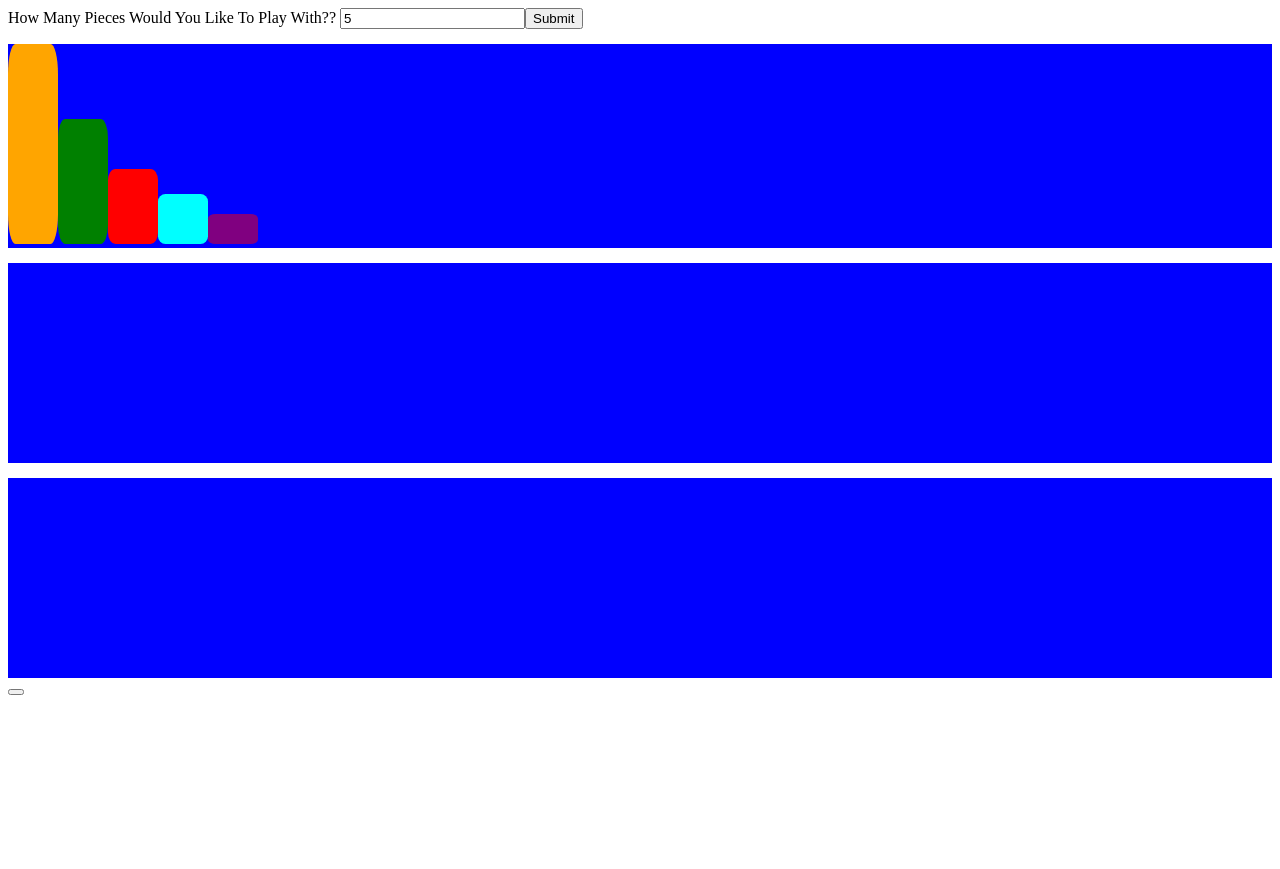
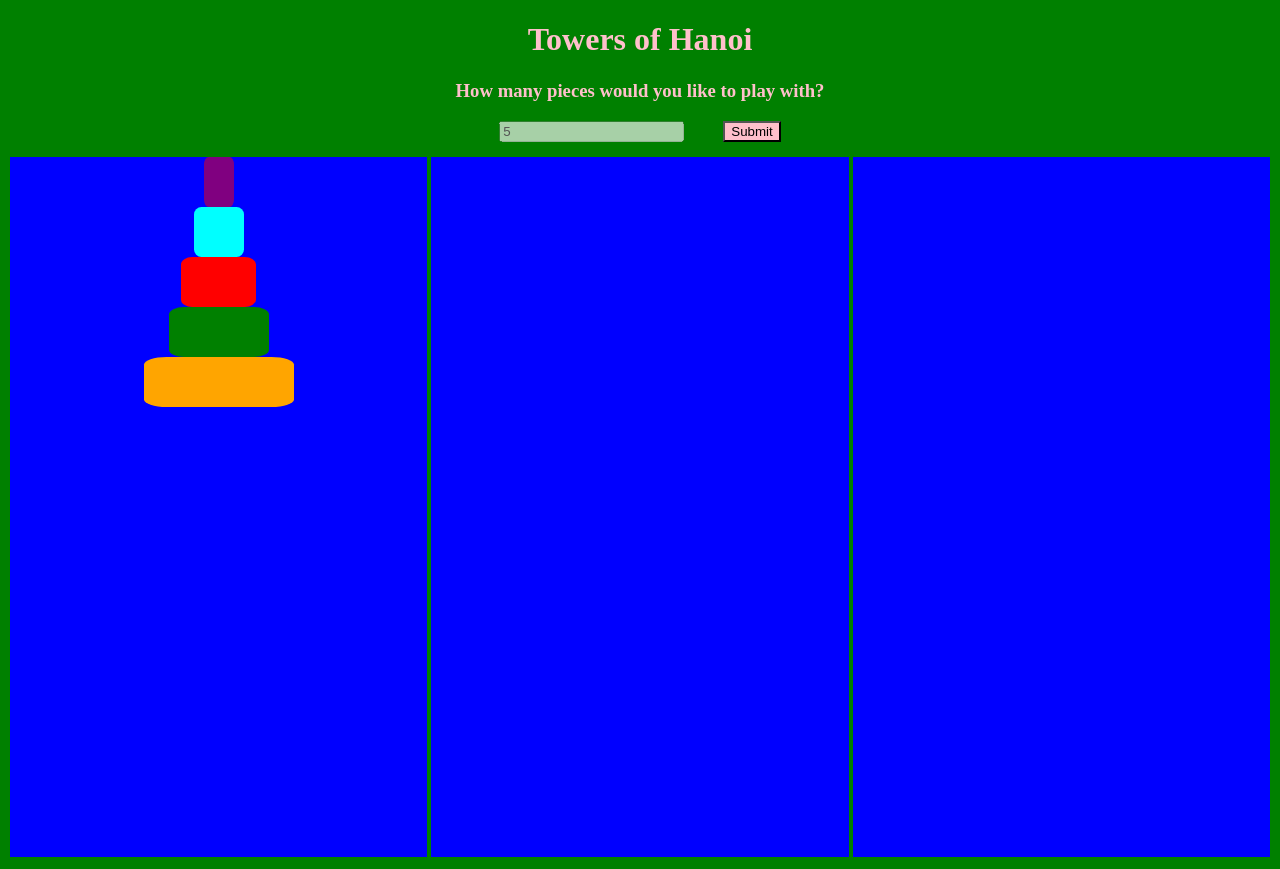
Before and after one commit to Andrewsturick/towerGame, a plain HTML site: page index.html in a window 1280 px wide. Both pictures are taken after typing "5" into the empty fields and a click on the button "Submit". Before the commit the page ends 800 px from the top, so only its background shows below. Drawn offline with nearby package versions, Linux system fonts and the light colour scheme.

Commit message:
refactored version

```diff
--- a/index.html
+++ b/index.html
@@ -1,27 +1,30 @@
 <!DOCTYPE html>
 <html lang="en">
 <head>
-   <script src="js/jquery.unicornblast.js"></script>
+
   <meta charset="UTF-8">
   <title>towers</title>
-  <script src="https://ajax.googleapis.com/ajax/libs/jquery/2.1.3/jquery.min.js"></script>
+
    <link rel="stylesheet" href="style.css">
 </head>
 <body>
-
-    <label for="pieceAmountSelector">How Many Pieces Would You Like To Play With??</div>
-    <input type="number" class="numberSelect"/><button class="submit">Submit</button>
+    <h1>Towers of Hanoi</h1>
+    <label for="pieceAmountSelector"><h3>How many pieces would you like to play with?</h3></div>
+    <input type="number" max="5" class="numberSelect"/>
+    <button class="submit" >Submit</button>
 
     <div class="container">
-        <div class="first tower"></div>
-        <div class="secondTower tower"></div>
-        <div class="thirdTower tower"></div>
+        <div class="first tower">
+          <div class=" first contentContain"></div>
+        </div>
+        <div class="secondTower tower">
+          <div class="contentContain"></div>
+        </div>
+        <div class="thirdTower tower">
+          <div class="contentContain thirdTower "></div>
+        </div>
     </div>
-    <button id="unicorn">  <script>
-      $(window).load(function() {
-          $("#unicorn").unicornblast();
-      });
-    </script></button>
+
   <script src="https://ajax.googleapis.com/ajax/libs/jquery/2.1.3/jquery.min.js"></script>
   <script src="main.js"></script>
 </body>
--- a/main.js
+++ b/main.js
@@ -5,49 +5,47 @@ $(document).ready(init);
 function init () {
   $('.tower').on('click', boxClicked);
   $('.submit').on('click', createDivs)
+
 }
-
 function createDivs(){
   var divCount = $('.numberSelect').val();
   var divCountInt=parseInt(divCount);
-  console.log(parseInt(divCount) + 1);
   for (var i=1; i< divCountInt+1; i++){
-
-    var thisDiv = $('<div class="class'+i+'" id="'+i+'">');
-    console.log(thisDiv);
-    $('.first').append(thisDiv);
+      var thisDiv = $('<div class="class'+i+'" id="'+i+'">');
+      $('.first .contentContain').prepend(thisDiv);
+      $('.numberSelect').attr('disabled',' disabled')
   }
+}
 
 
 
-}
+function boxClicked(event){
 
-function boxClicked(event){
+
   var $this = $(this);
+
   var $thisSelected = $('.selected');
-  var $childrenInThisTower = $this[0].children;
-
-  if ($this.children(':last-child').hasClass('selected')){
-      $this.children(':last-child').removeClass('selected');
+  var $childrenInThisTower = $this.children('.contentContain').children('div');
+  if ($childrenInThisTower.hasClass('selected')){
+      $childrenInThisTower.removeClass('selected');
   } else{
-    if($this.siblings().children(':last-child').hasClass('selected')) {
+    if($this.siblings().find('.contentContain').children(':first-child').hasClass('selected')) {
       for(var i = 0; i < $childrenInThisTower.length; i++) {
 
         if(parseInt($childrenInThisTower[i].id) > parseInt($thisSelected[0].id)) {
           return;
         }
       }
+      var detached = $('.selected').removeClass('selected').detach();
+      $this.children('.contentContain').prepend(detached);
+    } else {
+      $(this).children('div').children(':first-child').addClass('selected');
+    }
+  }
 
-      var detached = $('.selected').removeClass('selected').detach();
-      $this.append(detached);
-    } else {
-      $(this).children(':last-child').addClass('selected');
-    }
-
-  }
-  if ($('.thirdTower')[0].children.length===3){
-    alert('YOUR A UNICORN BLASTER!');
-    console.log('youwin');
-
+  if ( $('.thirdTower').find('.contentContain').children('div').length===parseInt($('.numberSelect').val())){
+    alert('YOU WIN!!!');
+    location.reload();
   }
 }
+//////////////////////////////////////////////////////////////////////////////////////
--- a/style.css
+++ b/style.css
@@ -1,46 +1,63 @@
 .tower {
-min-height: 200px;
+min-height: 700px;
+width: 33%;
 background-color: blue;
 margin-top:15px;
+display:inline-block;
+min-width: 200px;
+position:relative;
+}
+.contentContain{
+  display:table;
+  margin: 0 auto;
+  position:absolute;
+  bottom:0;
+  width:100%;
+  height:100%;
+margin-align: center;
 }
 
+.class1{
+  margin:auto;
+  border-radius: 15%;
+  width:150px;
+height:50px;
+background-color: orange;
 
-.class1{
-  border-radius: 15%;
-  width:50px;
-height:200px;
-background-color: orange;
-display:inline-block;
 }
 
-.class2{ border-radius: 15%;
-    width:50px;
-height:125px;
+.class2{
+border-radius: 15%;
+margin:auto;
+width:100px;
+height:50px;
 background-color: green;
-display:inline-block;
+
 }
 .class3{
-    border-radius: 15%;
-    width:50px;
-height:75px;
+border-radius: 15%;
+width:75px;
+height:50px;
 background-color: red;
-display:inline-block;
+margin:auto;
 }
 
 .class4{
-    border-radius: 15%;
-    width:50px;
+margin:auto;
+border-radius: 15%;
+width:50px;
 height:50px;
 background-color: cyan;
-display:inline-block;
+margin:auto;
 }
 
 .class5{
-    border-radius: 15%;
-    width:50px;
-height:30px;
+margin:auto;
+border-radius: 15%;
+width:30px;
+height:50px;
 background-color: purple;
-display:inline-block;
+
 }
 
 .selected{
@@ -49,7 +66,16 @@ box-shadow: 5px 5px 5px pink;
 position:relative;
 }
 
-p{
-color:white
+body{
+  color:pink;
+  font-weight: bolder;
+  background-color:green;
+  text-align:center;
+}
 
+.submit
+{
+  margin-left: 35px;
+  background-color: pink;
+  width:75;px;
 }
```
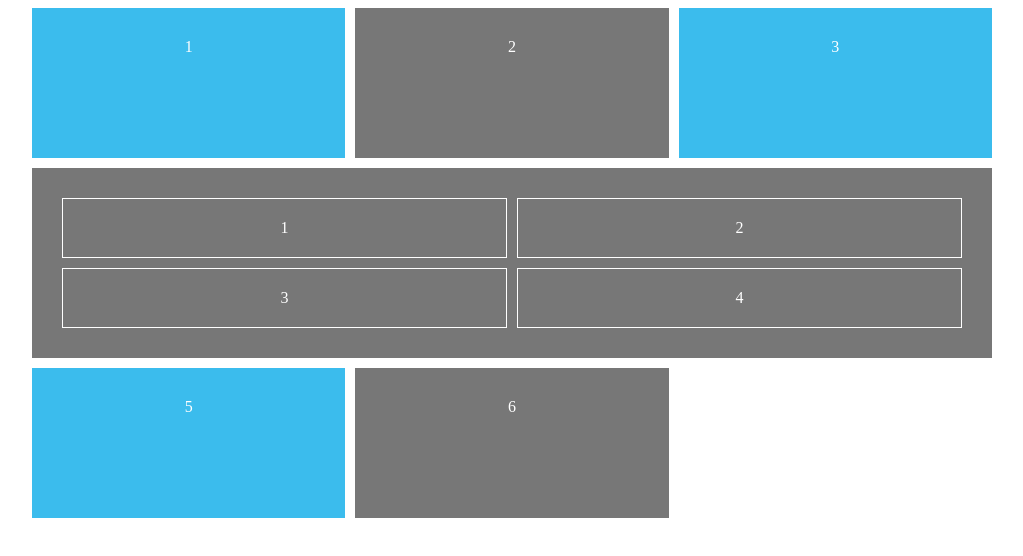
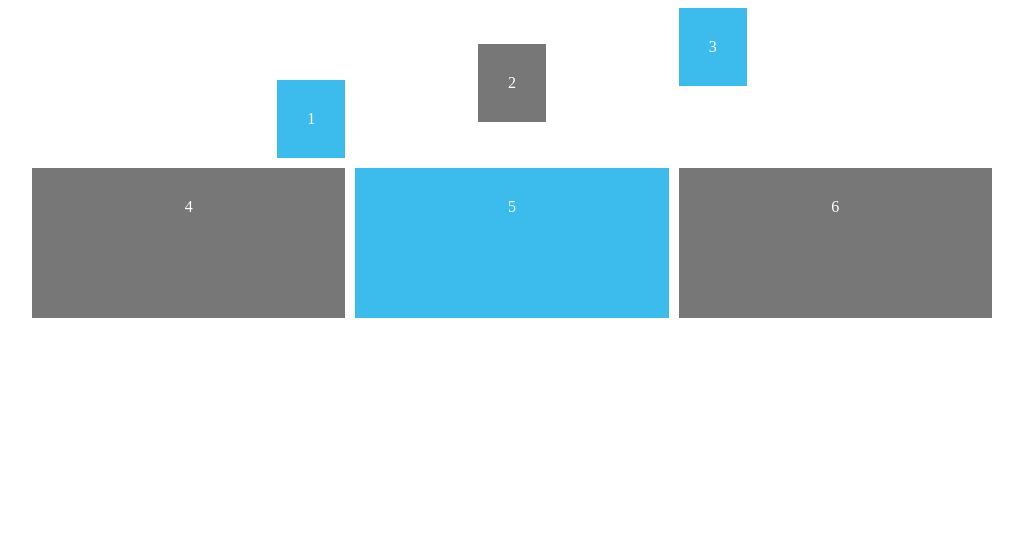
Before and after one commit to alekschyla/grid-tutorial, a plain HTML site: page index.html in a window 1280 px wide. Shown: the whole page, without its empty margins (128-1151 px from the left). Drawn offline with Linux system fonts and the light colour scheme.

Commit message:
Aligning & Justifying Items

```diff
--- a/index.html
+++ b/index.html
@@ -11,7 +11,7 @@
         #content{
             display: grid;
             grid-template-columns: repeat(3, 1fr);
-            grid-template-rows: repeat(4, minmax(150px, auto));
+            grid-auto-rows: minmax(150px, auto);
             grid-gap: 10px;
             max-width: 960px;
             margin: 0 auto;
@@ -22,36 +22,33 @@
         }
         #content div:nth-child(even){
             background: #777;
-            padding: 30px;
         }
-        .nested {
-            display: grid;
-            grid-template-columns: repeat(2, 1fr);
-            grid-gap: 10px;
-            grid-column: span 3;
+        .one {
+            justify-self: end;
+            align-self: end;
         }
-        .nested p {
-            border: 1px solid #fff;
-            padding: 20px;
-            margin: 0;
+        .two {
+            align-self: center;
+            justify-self: center;
         }
+        .three {
+            align-self: start;
+            justify-self: start;
+        }
+
+
     </style>
 </head>
 <body>
 
 <div id="content">
 
-    <div>1</div>
-    <div>2</div>
-    <div>3</div>
-    <div class="nested">
-        <p>1</p>
-        <p>2</p>
-        <p>3</p>
-        <p>4</p>
-    </div>
-    <div>5</div>
-    <div>6</div>
+    <div class="one">1</div>
+    <div class="two">2</div>
+    <div class="three">3</div>
+    <div class="four">4</div>
+    <div class="five">5</div>
+    <div class="six">6</div>
 
 
 </div>
```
_____
## Required work
Start at the first line and set down all of the data exactly, passing over the pictures.

## Output of the task
Before and after one commit to Andrewsturick/towerGame, a plain HTML site: page index.html in a window 1280 px wide. Both pictures are taken after typing "5" into the empty fields and a click on the button "Submit". Before the commit the page ends 800 px from the top, so only its background shows below. Drawn offline with nearby package versions, Linux system fonts and the light colour scheme.

Commit message:
refactored version

```diff
--- a/index.html
+++ b/index.html
@@ -1,27 +1,30 @@
 <!DOCTYPE html>
 <html lang="en">
 <head>
-   <script src="js/jquery.unicornblast.js"></script>
+
   <meta charset="UTF-8">
   <title>towers</title>
-  <script src="https://ajax.googleapis.com/ajax/libs/jquery/2.1.3/jquery.min.js"></script>
+
    <link rel="stylesheet" href="style.css">
 </head>
 <body>
-
-    <label for="pieceAmountSelector">How Many Pieces Would You Like To Play With??</div>
-    <input type="number" class="numberSelect"/><button class="submit">Submit</button>
+    <h1>Towers of Hanoi</h1>
+    <label for="pieceAmountSelector"><h3>How many pieces would you like to play with?</h3></div>
+    <input type="number" max="5" class="numberSelect"/>
+    <button class="submit" >Submit</button>
 
     <div class="container">
-        <div class="first tower"></div>
-        <div class="secondTower tower"></div>
-        <div class="thirdTower tower"></div>
+        <div class="first tower">
+          <div class=" first contentContain"></div>
+        </div>
+        <div class="secondTower tower">
+          <div class="contentContain"></div>
+        </div>
+        <div class="thirdTower tower">
+          <div class="contentContain thirdTower "></div>
+        </div>
     </div>
-    <button id="unicorn">  <script>
-      $(window).load(function() {
-          $("#unicorn").unicornblast();
-      });
-    </script></button>
+
   <script src="https://ajax.googleapis.com/ajax/libs/jquery/2.1.3/jquery.min.js"></script>
   <script src="main.js"></script>
 </body>
--- a/main.js
+++ b/main.js
@@ -5,49 +5,47 @@ $(document).ready(init);
 function init () {
   $('.tower').on('click', boxClicked);
   $('.submit').on('click', createDivs)
+
 }
-
 function createDivs(){
   var divCount = $('.numberSelect').val();
   var divCountInt=parseInt(divCount);
-  console.log(parseInt(divCount) + 1);
   for (var i=1; i< divCountInt+1; i++){
-
-    var thisDiv = $('<div class="class'+i+'" id="'+i+'">');
-    console.log(thisDiv);
-    $('.first').append(thisDiv);
+      var thisDiv = $('<div class="class'+i+'" id="'+i+'">');
+      $('.first .contentContain').prepend(thisDiv);
+      $('.numberSelect').attr('disabled',' disabled')
   }
+}
 
 
 
-}
+function boxClicked(event){
 
-function boxClicked(event){
+
   var $this = $(this);
+
   var $thisSelected = $('.selected');
-  var $childrenInThisTower = $this[0].children;
-
-  if ($this.children(':last-child').hasClass('selected')){
-      $this.children(':last-child').removeClass('selected');
+  var $childrenInThisTower = $this.children('.contentContain').children('div');
+  if ($childrenInThisTower.hasClass('selected')){
+      $childrenInThisTower.removeClass('selected');
   } else{
-    if($this.siblings().children(':last-child').hasClass('selected')) {
+    if($this.siblings().find('.contentContain').children(':first-child').hasClass('selected')) {
       for(var i = 0; i < $childrenInThisTower.length; i++) {
 
         if(parseInt($childrenInThisTower[i].id) > parseInt($thisSelected[0].id)) {
           return;
         }
       }
+      var detached = $('.selected').removeClass('selected').detach();
+      $this.children('.contentContain').prepend(detached);
+    } else {
+      $(this).children('div').children(':first-child').addClass('selected');
+    }
+  }
 
-      var detached = $('.selected').removeClass('selected').detach();
-      $this.append(detached);
-    } else {
-      $(this).children(':last-child').addClass('selected');
-    }
-
-  }
-  if ($('.thirdTower')[0].children.length===3){
-    alert('YOUR A UNICORN BLASTER!');
-    console.log('youwin');
-
+  if ( $('.thirdTower').find('.contentContain').children('div').length===parseInt($('.numberSelect').val())){
+    alert('YOU WIN!!!');
+    location.reload();
   }
 }
+//////////////////////////////////////////////////////////////////////////////////////
--- a/style.css
+++ b/style.css
@@ -1,46 +1,63 @@
 .tower {
-min-height: 200px;
+min-height: 700px;
+width: 33%;
 background-color: blue;
 margin-top:15px;
+display:inline-block;
+min-width: 200px;
+position:relative;
+}
+.contentContain{
+  display:table;
+  margin: 0 auto;
+  position:absolute;
+  bottom:0;
+  width:100%;
+  height:100%;
+margin-align: center;
 }
 
+.class1{
+  margin:auto;
+  border-radius: 15%;
+  width:150px;
+height:50px;
+background-color: orange;
 
-.class1{
-  border-radius: 15%;
-  width:50px;
-height:200px;
-background-color: orange;
-display:inline-block;
 }
 
-.class2{ border-radius: 15%;
-    width:50px;
-height:125px;
+.class2{
+border-radius: 15%;
+margin:auto;
+width:100px;
+height:50px;
 background-color: green;
-display:inline-block;
+
 }
 .class3{
-    border-radius: 15%;
-    width:50px;
-height:75px;
+border-radius: 15%;
+width:75px;
+height:50px;
 background-color: red;
-display:inline-block;
+margin:auto;
 }
 
 .class4{
-    border-radius: 15%;
-    width:50px;
+margin:auto;
+border-radius: 15%;
+width:50px;
 height:50px;
 background-color: cyan;
-display:inline-block;
+margin:auto;
 }
 
 .class5{
-    border-radius: 15%;
-    width:50px;
-height:30px;
+margin:auto;
+border-radius: 15%;
+width:30px;
+height:50px;
 background-color: purple;
-display:inline-block;
+
 }
 
 .selected{
@@ -49,7 +66,16 @@ box-shadow: 5px 5px 5px pink;
 position:relative;
 }
 
-p{
-color:white
+body{
+  color:pink;
+  font-weight: bolder;
+  background-color:green;
+  text-align:center;
+}
 
+.submit
+{
+  margin-left: 35px;
+  background-color: pink;
+  width:75;px;
 }
```
Before and after one commit to alekschyla/grid-tutorial, a plain HTML site: page index.html in a window 1280 px wide. Shown: the whole page, without its empty margins (128-1151 px from the left). Drawn offline with Linux system fonts and the light colour scheme.

Commit message:
Aligning & Justifying Items

```diff
--- a/index.html
+++ b/index.html
@@ -11,7 +11,7 @@
         #content{
             display: grid;
             grid-template-columns: repeat(3, 1fr);
-            grid-template-rows: repeat(4, minmax(150px, auto));
+            grid-auto-rows: minmax(150px, auto);
             grid-gap: 10px;
             max-width: 960px;
             margin: 0 auto;
@@ -22,36 +22,33 @@
         }
         #content div:nth-child(even){
             background: #777;
-            padding: 30px;
         }
-        .nested {
-            display: grid;
-            grid-template-columns: repeat(2, 1fr);
-            grid-gap: 10px;
-            grid-column: span 3;
+        .one {
+            justify-self: end;
+            align-self: end;
         }
-        .nested p {
-            border: 1px solid #fff;
-            padding: 20px;
-            margin: 0;
+        .two {
+            align-self: center;
+            justify-self: center;
         }
+        .three {
+            align-self: start;
+            justify-self: start;
+        }
+
+
     </style>
 </head>
 <body>
 
 <div id="content">
 
-    <div>1</div>
-    <div>2</div>
-    <div>3</div>
-    <div class="nested">
-        <p>1</p>
-        <p>2</p>
-        <p>3</p>
-        <p>4</p>
-    </div>
-    <div>5</div>
-    <div>6</div>
+    <div class="one">1</div>
+    <div class="two">2</div>
+    <div class="three">3</div>
+    <div class="four">4</div>
+    <div class="five">5</div>
+    <div class="six">6</div>
 
 
 </div>
```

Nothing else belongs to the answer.